About norms for the studies carried out on the companies, it was shown that people already considered that they had a role to play in the company to save energy. When asked if it was a company norm to save energy there was also agreement, although this was not as strong. So how do we involve employees? The community aspect is important. This is important for managers or team leaders to recognize as it is a way of involving employees in the project.
Apparently, people find it important to share objectives with their colleagues, so obviously a community aspect comes into play. People see the influence that they have. There is also evidence that it is not only the economic aspects that are important, but also the environmental, social and justice reasons which may even weigh more. This is basically because if a person acts pro-environmentally they perceive themselves as eco-friendly which in turn generates a feeling of wellbeing.
Daniel went on to present the portfolio of the project which includes on-site support to young SMEs and Start ups, the mentoring of start-ups through partnerships with incubators and accelerators and business breakfasts with young SMEs (now over in most countries).

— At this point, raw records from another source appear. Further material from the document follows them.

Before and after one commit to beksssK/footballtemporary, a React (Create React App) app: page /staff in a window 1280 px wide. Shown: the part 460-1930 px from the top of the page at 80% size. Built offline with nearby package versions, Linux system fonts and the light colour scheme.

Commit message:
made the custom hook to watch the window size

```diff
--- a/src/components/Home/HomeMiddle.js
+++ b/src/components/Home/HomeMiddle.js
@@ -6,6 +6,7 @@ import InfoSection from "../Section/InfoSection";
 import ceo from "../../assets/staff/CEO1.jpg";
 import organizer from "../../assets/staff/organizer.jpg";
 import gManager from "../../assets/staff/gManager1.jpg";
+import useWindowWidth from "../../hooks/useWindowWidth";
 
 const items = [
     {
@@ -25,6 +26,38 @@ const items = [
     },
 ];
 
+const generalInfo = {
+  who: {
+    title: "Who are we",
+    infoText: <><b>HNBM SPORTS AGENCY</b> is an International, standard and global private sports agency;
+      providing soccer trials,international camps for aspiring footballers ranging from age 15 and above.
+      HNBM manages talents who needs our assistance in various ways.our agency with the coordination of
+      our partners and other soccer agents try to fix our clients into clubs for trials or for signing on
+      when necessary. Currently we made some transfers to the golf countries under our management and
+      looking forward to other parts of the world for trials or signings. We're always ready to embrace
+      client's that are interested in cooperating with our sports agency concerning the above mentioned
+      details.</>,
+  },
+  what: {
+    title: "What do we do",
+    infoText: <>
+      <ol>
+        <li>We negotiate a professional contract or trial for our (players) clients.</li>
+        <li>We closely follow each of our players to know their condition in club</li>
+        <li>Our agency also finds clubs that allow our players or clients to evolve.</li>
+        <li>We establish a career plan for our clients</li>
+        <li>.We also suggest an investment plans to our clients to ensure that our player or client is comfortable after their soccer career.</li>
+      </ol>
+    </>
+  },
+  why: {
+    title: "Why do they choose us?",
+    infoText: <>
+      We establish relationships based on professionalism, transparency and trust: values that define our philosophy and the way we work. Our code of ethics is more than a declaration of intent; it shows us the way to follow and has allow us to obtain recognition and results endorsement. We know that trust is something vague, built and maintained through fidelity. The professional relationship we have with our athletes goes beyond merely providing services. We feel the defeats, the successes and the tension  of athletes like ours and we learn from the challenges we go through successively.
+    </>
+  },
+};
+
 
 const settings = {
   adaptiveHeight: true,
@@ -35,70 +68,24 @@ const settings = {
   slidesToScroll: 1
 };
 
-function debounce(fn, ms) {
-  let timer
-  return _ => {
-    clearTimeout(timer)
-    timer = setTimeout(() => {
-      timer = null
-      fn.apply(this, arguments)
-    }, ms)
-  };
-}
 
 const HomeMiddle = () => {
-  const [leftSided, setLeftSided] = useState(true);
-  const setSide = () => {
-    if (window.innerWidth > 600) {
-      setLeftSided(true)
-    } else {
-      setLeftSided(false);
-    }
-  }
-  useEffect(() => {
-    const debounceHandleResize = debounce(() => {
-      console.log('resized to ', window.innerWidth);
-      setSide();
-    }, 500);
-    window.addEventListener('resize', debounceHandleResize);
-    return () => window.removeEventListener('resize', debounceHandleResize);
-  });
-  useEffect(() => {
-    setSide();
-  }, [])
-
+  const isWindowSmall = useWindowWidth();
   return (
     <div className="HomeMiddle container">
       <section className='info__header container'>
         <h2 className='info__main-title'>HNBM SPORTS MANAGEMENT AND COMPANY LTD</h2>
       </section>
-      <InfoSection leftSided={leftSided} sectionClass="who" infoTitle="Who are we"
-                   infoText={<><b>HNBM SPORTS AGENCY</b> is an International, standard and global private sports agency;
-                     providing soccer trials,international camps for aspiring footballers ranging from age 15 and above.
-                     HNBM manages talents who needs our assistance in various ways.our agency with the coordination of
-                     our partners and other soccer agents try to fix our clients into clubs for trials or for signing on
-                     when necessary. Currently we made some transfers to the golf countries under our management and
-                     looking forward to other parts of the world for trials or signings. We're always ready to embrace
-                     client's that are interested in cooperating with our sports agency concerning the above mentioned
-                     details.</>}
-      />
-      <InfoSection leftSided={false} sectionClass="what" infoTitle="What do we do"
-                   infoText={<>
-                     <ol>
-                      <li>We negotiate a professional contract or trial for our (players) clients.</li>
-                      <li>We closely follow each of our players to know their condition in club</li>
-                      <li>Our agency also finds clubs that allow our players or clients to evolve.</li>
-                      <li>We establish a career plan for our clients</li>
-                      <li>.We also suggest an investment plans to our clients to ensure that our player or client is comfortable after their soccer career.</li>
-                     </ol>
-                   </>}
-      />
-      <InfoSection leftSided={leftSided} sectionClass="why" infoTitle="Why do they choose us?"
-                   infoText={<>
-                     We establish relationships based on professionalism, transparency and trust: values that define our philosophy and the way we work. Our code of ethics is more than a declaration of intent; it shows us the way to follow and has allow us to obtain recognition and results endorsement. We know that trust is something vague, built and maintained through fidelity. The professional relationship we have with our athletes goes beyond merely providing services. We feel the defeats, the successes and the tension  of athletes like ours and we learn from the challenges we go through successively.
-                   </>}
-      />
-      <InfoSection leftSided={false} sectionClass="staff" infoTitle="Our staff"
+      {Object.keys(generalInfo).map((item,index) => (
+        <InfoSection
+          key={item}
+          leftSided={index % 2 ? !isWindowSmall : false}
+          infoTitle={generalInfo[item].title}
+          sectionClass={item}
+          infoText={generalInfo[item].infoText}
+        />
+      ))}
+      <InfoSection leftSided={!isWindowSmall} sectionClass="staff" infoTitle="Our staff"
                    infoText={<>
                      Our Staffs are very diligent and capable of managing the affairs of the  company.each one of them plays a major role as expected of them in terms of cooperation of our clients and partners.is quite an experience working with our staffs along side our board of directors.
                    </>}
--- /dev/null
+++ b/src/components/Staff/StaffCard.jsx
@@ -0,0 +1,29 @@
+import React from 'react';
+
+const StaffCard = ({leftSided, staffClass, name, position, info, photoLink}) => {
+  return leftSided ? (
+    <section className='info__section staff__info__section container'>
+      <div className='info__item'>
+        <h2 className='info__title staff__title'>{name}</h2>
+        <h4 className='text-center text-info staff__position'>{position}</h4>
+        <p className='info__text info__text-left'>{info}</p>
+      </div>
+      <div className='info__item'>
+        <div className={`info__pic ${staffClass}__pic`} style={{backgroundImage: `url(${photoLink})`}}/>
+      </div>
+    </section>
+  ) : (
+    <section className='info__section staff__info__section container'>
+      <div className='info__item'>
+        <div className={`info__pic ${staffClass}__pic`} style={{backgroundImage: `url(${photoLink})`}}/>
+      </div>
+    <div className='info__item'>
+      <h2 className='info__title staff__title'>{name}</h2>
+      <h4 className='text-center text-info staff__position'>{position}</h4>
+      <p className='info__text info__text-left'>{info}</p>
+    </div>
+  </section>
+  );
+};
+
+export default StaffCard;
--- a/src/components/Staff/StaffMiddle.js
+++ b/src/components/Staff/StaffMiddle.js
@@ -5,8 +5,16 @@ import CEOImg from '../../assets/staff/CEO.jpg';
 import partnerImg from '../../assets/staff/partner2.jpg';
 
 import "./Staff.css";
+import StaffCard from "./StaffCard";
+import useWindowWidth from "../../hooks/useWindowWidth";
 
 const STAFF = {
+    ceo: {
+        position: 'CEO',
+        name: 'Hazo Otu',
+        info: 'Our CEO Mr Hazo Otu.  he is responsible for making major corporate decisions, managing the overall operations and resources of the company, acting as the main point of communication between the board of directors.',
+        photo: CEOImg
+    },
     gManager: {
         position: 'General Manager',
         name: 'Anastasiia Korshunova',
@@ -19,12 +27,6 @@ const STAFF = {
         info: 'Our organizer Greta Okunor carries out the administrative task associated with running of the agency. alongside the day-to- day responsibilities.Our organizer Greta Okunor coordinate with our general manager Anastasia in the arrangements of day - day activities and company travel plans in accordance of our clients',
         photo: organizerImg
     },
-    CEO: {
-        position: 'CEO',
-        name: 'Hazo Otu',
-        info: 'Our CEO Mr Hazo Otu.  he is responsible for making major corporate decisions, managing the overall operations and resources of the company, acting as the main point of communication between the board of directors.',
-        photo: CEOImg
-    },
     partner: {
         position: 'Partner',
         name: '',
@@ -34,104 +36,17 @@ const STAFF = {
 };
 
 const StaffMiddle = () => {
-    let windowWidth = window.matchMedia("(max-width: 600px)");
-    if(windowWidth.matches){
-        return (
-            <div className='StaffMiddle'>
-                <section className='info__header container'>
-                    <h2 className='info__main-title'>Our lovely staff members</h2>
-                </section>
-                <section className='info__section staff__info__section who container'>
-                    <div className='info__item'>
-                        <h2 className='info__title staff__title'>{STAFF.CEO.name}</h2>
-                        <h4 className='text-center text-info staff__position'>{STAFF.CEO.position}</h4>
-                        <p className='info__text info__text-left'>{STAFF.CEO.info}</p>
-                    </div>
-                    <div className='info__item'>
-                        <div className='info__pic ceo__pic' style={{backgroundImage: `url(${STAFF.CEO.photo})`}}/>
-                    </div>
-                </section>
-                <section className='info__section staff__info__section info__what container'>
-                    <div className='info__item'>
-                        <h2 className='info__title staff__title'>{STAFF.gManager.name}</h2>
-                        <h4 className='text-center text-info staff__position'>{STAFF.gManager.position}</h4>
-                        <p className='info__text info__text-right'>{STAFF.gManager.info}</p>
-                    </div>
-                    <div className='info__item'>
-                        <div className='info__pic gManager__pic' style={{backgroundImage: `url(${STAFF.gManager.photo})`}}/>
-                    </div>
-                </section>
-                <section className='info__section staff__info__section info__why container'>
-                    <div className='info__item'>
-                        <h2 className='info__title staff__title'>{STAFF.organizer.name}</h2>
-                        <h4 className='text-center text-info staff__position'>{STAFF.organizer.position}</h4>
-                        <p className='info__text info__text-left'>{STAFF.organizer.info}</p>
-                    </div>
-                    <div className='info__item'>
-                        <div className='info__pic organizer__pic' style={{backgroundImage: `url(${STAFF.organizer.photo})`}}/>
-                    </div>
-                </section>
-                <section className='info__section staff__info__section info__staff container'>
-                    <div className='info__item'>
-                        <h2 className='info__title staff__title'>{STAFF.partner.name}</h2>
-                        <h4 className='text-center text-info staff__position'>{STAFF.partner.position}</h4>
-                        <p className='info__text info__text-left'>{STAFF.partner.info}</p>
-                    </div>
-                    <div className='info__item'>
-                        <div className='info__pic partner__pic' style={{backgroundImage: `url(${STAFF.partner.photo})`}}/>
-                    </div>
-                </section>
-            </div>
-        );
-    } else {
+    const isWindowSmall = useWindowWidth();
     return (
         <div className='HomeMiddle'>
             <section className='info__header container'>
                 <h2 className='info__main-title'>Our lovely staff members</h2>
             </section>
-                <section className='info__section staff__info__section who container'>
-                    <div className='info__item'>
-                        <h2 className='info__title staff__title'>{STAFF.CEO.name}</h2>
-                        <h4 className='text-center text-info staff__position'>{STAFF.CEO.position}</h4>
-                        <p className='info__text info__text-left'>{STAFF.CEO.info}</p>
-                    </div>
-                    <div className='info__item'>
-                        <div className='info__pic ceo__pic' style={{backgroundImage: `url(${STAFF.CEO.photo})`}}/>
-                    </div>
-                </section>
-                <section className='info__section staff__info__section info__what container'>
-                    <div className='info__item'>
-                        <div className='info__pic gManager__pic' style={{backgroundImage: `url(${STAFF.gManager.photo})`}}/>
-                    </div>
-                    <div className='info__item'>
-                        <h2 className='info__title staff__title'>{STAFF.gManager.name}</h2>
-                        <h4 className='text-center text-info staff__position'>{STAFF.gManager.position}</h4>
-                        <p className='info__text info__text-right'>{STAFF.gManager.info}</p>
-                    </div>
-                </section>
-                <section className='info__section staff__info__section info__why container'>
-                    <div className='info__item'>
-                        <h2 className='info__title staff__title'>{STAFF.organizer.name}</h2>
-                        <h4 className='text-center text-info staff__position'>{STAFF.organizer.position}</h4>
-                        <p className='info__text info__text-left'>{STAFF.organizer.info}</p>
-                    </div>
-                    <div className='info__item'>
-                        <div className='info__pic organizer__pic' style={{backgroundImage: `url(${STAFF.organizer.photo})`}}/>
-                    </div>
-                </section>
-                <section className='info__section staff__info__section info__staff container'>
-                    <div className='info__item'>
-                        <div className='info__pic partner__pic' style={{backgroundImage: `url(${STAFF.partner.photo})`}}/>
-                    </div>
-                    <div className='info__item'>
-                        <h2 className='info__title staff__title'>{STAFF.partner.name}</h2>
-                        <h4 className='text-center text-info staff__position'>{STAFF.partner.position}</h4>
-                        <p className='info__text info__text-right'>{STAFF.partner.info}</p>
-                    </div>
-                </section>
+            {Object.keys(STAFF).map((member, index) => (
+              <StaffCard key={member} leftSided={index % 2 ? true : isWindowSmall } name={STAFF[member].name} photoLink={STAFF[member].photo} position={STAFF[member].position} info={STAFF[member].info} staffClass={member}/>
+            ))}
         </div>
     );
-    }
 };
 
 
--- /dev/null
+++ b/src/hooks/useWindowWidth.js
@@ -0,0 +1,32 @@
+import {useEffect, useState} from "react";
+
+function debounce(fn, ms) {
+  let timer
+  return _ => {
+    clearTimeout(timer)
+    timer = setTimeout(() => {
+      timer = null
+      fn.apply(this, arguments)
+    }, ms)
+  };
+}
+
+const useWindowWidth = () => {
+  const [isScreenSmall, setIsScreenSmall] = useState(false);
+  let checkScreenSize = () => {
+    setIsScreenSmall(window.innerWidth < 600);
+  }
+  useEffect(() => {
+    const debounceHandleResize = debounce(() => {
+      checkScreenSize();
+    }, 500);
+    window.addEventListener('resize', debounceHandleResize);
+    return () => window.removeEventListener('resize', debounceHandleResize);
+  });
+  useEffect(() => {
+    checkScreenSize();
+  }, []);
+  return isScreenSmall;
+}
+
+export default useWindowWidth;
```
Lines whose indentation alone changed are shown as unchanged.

The Project has also incorporated on-line tools such as e-learning, a START2ACT challenge run on social networks and a forum where interested parties could interact with the community and ask for advice from experts. Finally, as part of its online presence, the Project has developed a knowledge tree with tailored information.